DIRECTIONS:
Once you find a line containing the word "stack" in the entries below, copy it.

**** DATASET RECORDS

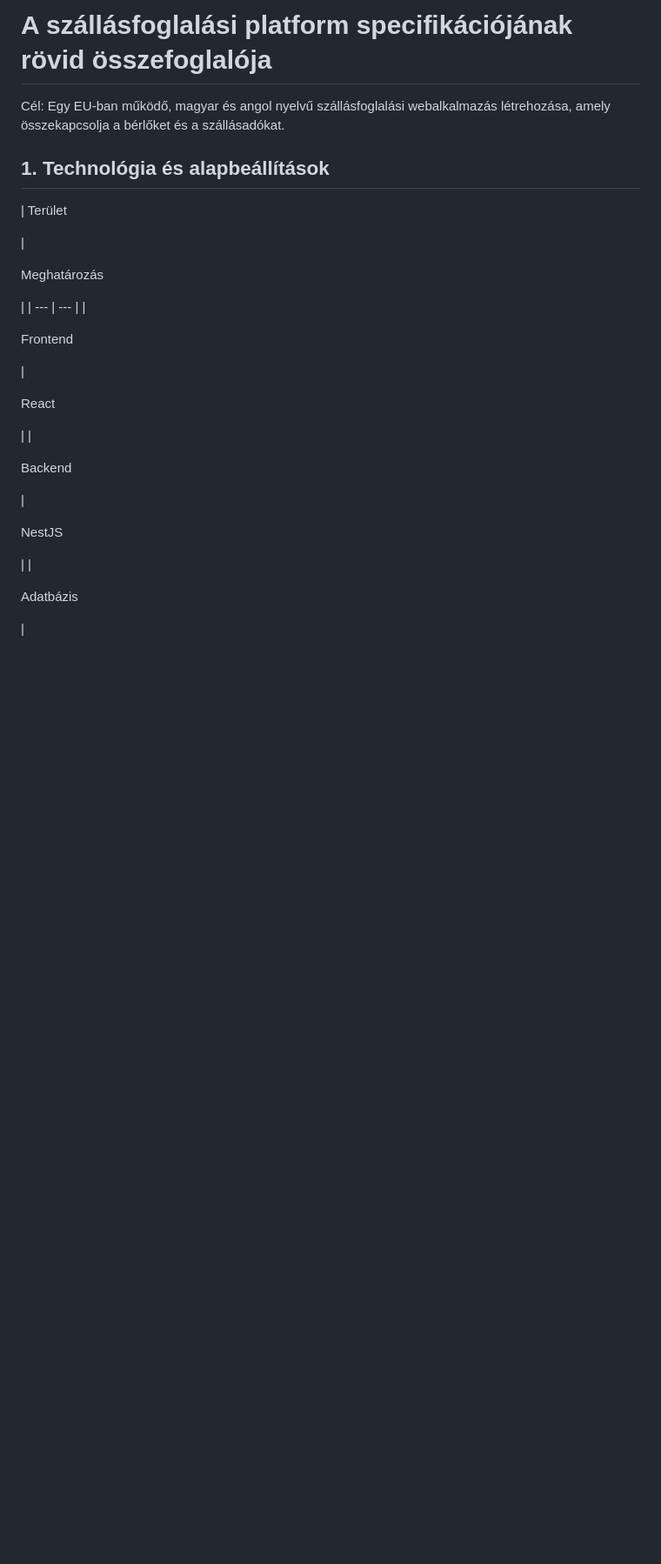
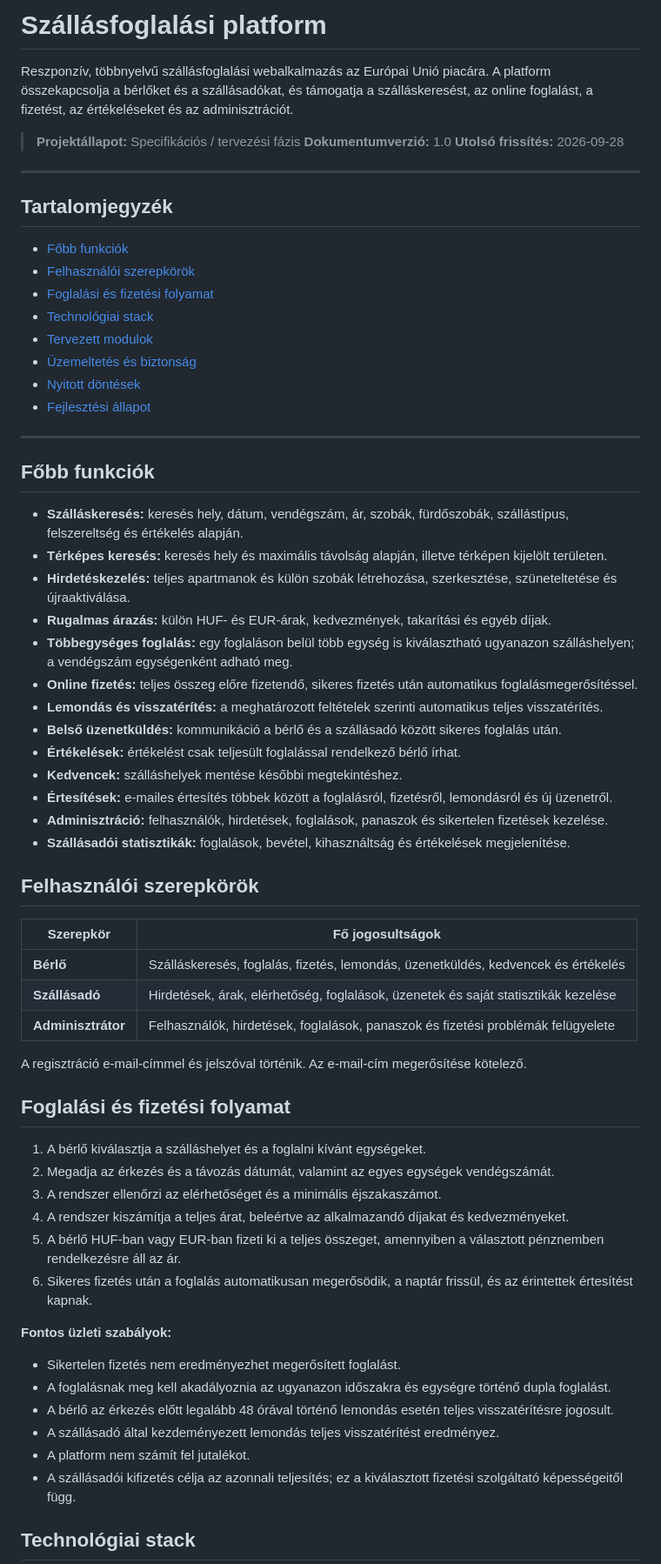
Before and after one commit to SentoMinh/Nyaralo, a Markdown page: README.md, the part around one of its changes. Shown at 87% size. Drawn GitHub-style; blank space fills up the shorter version.

```diff
--- a/README.md
+++ b/README.md
@@ -1,39 +1,69 @@
-# A szállásfoglalási platform specifikációjának rövid összefoglalója
+# Szállásfoglalási platform
 
-Cél: Egy EU-ban működő, magyar és angol nyelvű szállásfoglalási webalkalmazás létrehozása, amely összekapcsolja a bérlőket és a szállásadókat.
+Reszponzív, többnyelvű szállásfoglalási webalkalmazás az Európai Unió piacára. A platform összekapcsolja a bérlőket és a szállásadókat, és támogatja a szálláskeresést, az online foglalást, a fizetést, az értékeléseket és az adminisztrációt.
 
-## 1. Technológia és alapbeállítások
+> **Projektállapot:** Specifikációs / tervezési fázis
+> **Dokumentumverzió:** 1.0
+> **Utolsó frissítés:** 2026-09-28
 
-|
-Terület
+---
 
-|
+## Tartalomjegyzék
 
-Meghatározás
+* [Főbb funkciók](#főbb-funkciók)
+* [Felhasználói szerepkörök](#felhasználói-szerepkörök)
+* [Foglalási és fizetési folyamat](#foglalási-és-fizetési-folyamat)
+* [Technológiai stack](#technológiai-stack)
+* [Tervezett modulok](#tervezett-modulok)
+* [Üzemeltetés és biztonság](#üzemeltetés-és-biztonság)
+* [Nyitott döntések](#nyitott-döntések)
+* [Fejlesztési állapot](#fejlesztési-állapot)
 
-|
-| --- | --- |
-|
+---
 
-Frontend
+## Főbb funkciók
 
-|
+* **Szálláskeresés:** keresés hely, dátum, vendégszám, ár, szobák, fürdőszobák, szállástípus, felszereltség és értékelés alapján.
+* **Térképes keresés:** keresés hely és maximális távolság alapján, illetve térképen kijelölt területen.
+* **Hirdetéskezelés:** teljes apartmanok és külön szobák létrehozása, szerkesztése, szüneteltetése és újraaktiválása.
+* **Rugalmas árazás:** külön HUF- és EUR-árak, kedvezmények, takarítási és egyéb díjak.
+* **Többegységes foglalás:** egy foglaláson belül több egység is kiválasztható ugyanazon szálláshelyen; a vendégszám egységenként adható meg.
+* **Online fizetés:** teljes összeg előre fizetendő, sikeres fizetés után automatikus foglalásmegerősítéssel.
+* **Lemondás és visszatérítés:** a meghatározott feltételek szerinti automatikus teljes visszatérítés.
+* **Belső üzenetküldés:** kommunikáció a bérlő és a szállásadó között sikeres foglalás után.
+* **Értékelések:** értékelést csak teljesült foglalással rendelkező bérlő írhat.
+* **Kedvencek:** szálláshelyek mentése későbbi megtekintéshez.
+* **Értesítések:** e-mailes értesítés többek között a foglalásról, fizetésről, lemondásról és új üzenetről.
+* **Adminisztráció:** felhasználók, hirdetések, foglalások, panaszok és sikertelen fizetések kezelése.
+* **Szállásadói statisztikák:** foglalások, bevétel, kihasználtság és értékelések megjelenítése.
 
-React
+## Felhasználói szerepkörök
 
-|
-|
+| Szerepkör          | Fő jogosultságok                                                                   |
+| ------------------ | ---------------------------------------------------------------------------------- |
+| **Bérlő**          | Szálláskeresés, foglalás, fizetés, lemondás, üzenetküldés, kedvencek és értékelés  |
+| **Szállásadó**     | Hirdetések, árak, elérhetőség, foglalások, üzenetek és saját statisztikák kezelése |
+| **Adminisztrátor** | Felhasználók, hirdetések, foglalások, panaszok és fizetési problémák felügyelete   |
 
-Backend
+A regisztráció e-mail-címmel és jelszóval történik. Az e-mail-cím megerősítése kötelező.
 
-|
+## Foglalási és fizetési folyamat
 
-NestJS
+1. A bérlő kiválasztja a szálláshelyet és a foglalni kívánt egységeket.
+2. Megadja az érkezés és a távozás dátumát, valamint az egyes egységek vendégszámát.
+3. A rendszer ellenőrzi az elérhetőséget és a minimális éjszakaszámot.
+4. A rendszer kiszámítja a teljes árat, beleértve az alkalmazandó díjakat és kedvezményeket.
+5. A bérlő HUF-ban vagy EUR-ban fizeti ki a teljes összeget, amennyiben a választott pénznemben rendelkezésre áll az ár.
+6. Sikeres fizetés után a foglalás automatikusan megerősödik, a naptár frissül, és az érintettek értesítést kapnak.
 
-|
-|
+**Fontos üzleti szabályok:**
 
-Adatbázis
+* Sikertelen fizetés nem eredményezhet megerősített foglalást.
+* A foglalásnak meg kell akadályoznia az ugyanazon időszakra és egységre történő dupla foglalást.
+* A bérlő az érkezés előtt legalább 48 órával történő lemondás esetén teljes visszatérítésre jogosult.
+* A szállásadó által kezdeményezett lemondás teljes visszatérítést eredményez.
+* A platform nem számít fel jutalékot.
+* A szállásadói kifizetés célja az azonnali teljesítés; ez a kiválasztott fizetési szolgáltató képességeitől függ.
 
-|
+## Technológiai stack
 
```
Also changed, not shown: other parts of README.md (+58 -129 lines).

********

RESULT OF THE TASK:
+* [Technológiai stack](#technológiai-stack)
+## Technológiai stack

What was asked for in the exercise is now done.